Work instruction = The answer must be a single number: how many lines in the entries hold the string "title".

Excerpts from a dataset:
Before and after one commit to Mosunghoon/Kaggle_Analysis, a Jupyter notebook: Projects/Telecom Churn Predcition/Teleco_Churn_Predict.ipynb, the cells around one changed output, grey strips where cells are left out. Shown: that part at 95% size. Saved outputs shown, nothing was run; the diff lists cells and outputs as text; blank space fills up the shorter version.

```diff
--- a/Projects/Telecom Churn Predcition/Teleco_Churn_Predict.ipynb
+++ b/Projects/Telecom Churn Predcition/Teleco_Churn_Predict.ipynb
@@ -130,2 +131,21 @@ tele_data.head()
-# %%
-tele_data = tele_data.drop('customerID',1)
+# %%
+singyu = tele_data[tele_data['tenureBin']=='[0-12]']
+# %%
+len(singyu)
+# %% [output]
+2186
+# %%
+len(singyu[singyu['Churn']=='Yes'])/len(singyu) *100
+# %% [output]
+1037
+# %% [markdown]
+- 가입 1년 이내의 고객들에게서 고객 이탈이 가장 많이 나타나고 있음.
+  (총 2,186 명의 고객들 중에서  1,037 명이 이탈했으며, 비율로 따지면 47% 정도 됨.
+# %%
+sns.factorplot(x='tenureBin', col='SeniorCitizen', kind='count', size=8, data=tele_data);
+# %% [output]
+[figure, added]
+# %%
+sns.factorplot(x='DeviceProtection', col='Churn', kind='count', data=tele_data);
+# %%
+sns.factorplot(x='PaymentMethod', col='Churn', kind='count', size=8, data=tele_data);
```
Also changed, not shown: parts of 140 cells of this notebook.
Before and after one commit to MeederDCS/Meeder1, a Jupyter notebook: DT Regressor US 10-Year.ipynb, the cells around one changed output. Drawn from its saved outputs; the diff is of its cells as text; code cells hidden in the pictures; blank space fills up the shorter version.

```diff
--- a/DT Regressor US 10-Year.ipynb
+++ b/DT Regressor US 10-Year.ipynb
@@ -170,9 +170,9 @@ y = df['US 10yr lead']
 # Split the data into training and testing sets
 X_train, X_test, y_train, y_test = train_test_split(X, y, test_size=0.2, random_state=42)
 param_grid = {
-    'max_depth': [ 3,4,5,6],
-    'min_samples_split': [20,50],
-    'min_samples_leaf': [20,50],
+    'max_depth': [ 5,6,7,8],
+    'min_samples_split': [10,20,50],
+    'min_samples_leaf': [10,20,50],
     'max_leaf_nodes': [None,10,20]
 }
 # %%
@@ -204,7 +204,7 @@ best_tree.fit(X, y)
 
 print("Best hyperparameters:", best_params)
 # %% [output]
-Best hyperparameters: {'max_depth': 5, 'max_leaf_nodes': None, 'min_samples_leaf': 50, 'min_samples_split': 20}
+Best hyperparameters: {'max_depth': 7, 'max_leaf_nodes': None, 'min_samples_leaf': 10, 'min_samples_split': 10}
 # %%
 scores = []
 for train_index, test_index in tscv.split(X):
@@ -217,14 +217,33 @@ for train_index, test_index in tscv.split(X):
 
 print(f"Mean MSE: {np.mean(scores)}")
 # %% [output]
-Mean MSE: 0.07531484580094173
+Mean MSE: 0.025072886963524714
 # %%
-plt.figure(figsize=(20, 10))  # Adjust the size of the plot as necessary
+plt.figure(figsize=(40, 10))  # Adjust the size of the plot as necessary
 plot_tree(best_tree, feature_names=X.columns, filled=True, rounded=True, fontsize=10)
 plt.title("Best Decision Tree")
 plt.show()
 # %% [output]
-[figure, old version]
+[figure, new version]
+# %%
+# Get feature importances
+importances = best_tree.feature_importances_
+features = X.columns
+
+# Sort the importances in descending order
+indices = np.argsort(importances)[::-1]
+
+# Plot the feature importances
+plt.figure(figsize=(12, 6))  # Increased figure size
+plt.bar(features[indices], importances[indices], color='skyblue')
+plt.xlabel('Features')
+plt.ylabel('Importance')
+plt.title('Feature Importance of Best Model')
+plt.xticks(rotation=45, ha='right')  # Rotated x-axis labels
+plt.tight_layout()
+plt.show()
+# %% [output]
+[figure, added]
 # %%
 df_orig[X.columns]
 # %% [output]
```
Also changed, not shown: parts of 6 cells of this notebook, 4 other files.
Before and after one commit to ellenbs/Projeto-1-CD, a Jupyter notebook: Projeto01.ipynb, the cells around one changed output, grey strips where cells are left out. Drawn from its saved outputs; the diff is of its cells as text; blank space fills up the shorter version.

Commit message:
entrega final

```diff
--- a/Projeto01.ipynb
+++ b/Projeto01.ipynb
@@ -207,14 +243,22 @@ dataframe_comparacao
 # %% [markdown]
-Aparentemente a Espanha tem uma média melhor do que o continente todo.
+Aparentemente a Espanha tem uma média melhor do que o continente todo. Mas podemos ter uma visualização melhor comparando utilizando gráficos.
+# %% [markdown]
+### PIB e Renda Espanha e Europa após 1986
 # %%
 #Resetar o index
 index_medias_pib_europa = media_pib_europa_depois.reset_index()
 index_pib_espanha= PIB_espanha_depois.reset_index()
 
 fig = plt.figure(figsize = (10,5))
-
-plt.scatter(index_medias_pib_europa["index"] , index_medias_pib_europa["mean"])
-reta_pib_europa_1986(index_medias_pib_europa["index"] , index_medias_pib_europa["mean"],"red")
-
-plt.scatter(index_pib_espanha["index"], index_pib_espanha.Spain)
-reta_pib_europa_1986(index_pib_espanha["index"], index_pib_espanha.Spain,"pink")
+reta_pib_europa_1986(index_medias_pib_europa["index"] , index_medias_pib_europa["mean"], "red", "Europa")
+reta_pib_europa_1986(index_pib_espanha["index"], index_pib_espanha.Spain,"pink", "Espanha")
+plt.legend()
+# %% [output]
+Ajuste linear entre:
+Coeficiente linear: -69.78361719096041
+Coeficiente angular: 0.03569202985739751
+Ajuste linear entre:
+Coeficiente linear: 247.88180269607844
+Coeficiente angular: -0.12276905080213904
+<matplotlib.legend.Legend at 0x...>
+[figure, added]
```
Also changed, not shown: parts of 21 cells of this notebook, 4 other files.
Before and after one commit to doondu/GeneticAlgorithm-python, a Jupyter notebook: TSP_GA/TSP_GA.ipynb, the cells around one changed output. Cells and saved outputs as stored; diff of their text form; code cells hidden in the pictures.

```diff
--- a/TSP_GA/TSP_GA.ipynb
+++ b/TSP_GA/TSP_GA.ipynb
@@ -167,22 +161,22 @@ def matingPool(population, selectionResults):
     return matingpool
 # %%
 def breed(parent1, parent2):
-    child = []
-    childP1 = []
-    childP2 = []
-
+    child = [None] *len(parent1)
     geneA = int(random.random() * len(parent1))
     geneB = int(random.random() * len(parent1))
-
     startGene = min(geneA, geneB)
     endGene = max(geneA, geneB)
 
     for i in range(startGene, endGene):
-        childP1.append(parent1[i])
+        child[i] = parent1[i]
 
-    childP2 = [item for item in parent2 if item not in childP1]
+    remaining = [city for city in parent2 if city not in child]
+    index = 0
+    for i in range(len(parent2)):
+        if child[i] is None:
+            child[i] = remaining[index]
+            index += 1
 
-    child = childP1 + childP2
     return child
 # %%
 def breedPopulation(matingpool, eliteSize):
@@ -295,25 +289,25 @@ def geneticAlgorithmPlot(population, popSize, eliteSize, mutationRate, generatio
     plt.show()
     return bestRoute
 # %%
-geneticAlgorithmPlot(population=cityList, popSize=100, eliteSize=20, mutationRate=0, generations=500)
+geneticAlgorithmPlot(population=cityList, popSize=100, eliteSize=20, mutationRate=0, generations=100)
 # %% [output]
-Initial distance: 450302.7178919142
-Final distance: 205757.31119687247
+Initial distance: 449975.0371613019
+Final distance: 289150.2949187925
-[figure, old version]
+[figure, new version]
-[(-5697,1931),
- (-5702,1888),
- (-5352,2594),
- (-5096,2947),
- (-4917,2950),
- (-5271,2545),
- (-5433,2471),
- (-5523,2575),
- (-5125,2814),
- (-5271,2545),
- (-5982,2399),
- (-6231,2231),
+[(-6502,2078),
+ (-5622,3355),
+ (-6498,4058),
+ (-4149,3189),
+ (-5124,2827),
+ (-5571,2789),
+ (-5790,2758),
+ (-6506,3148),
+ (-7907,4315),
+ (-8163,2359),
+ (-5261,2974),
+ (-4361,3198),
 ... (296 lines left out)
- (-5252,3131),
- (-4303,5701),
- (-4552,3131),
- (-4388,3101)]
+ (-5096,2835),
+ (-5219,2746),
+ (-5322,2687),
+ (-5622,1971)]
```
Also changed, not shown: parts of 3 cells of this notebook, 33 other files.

Solution to the exercise = 2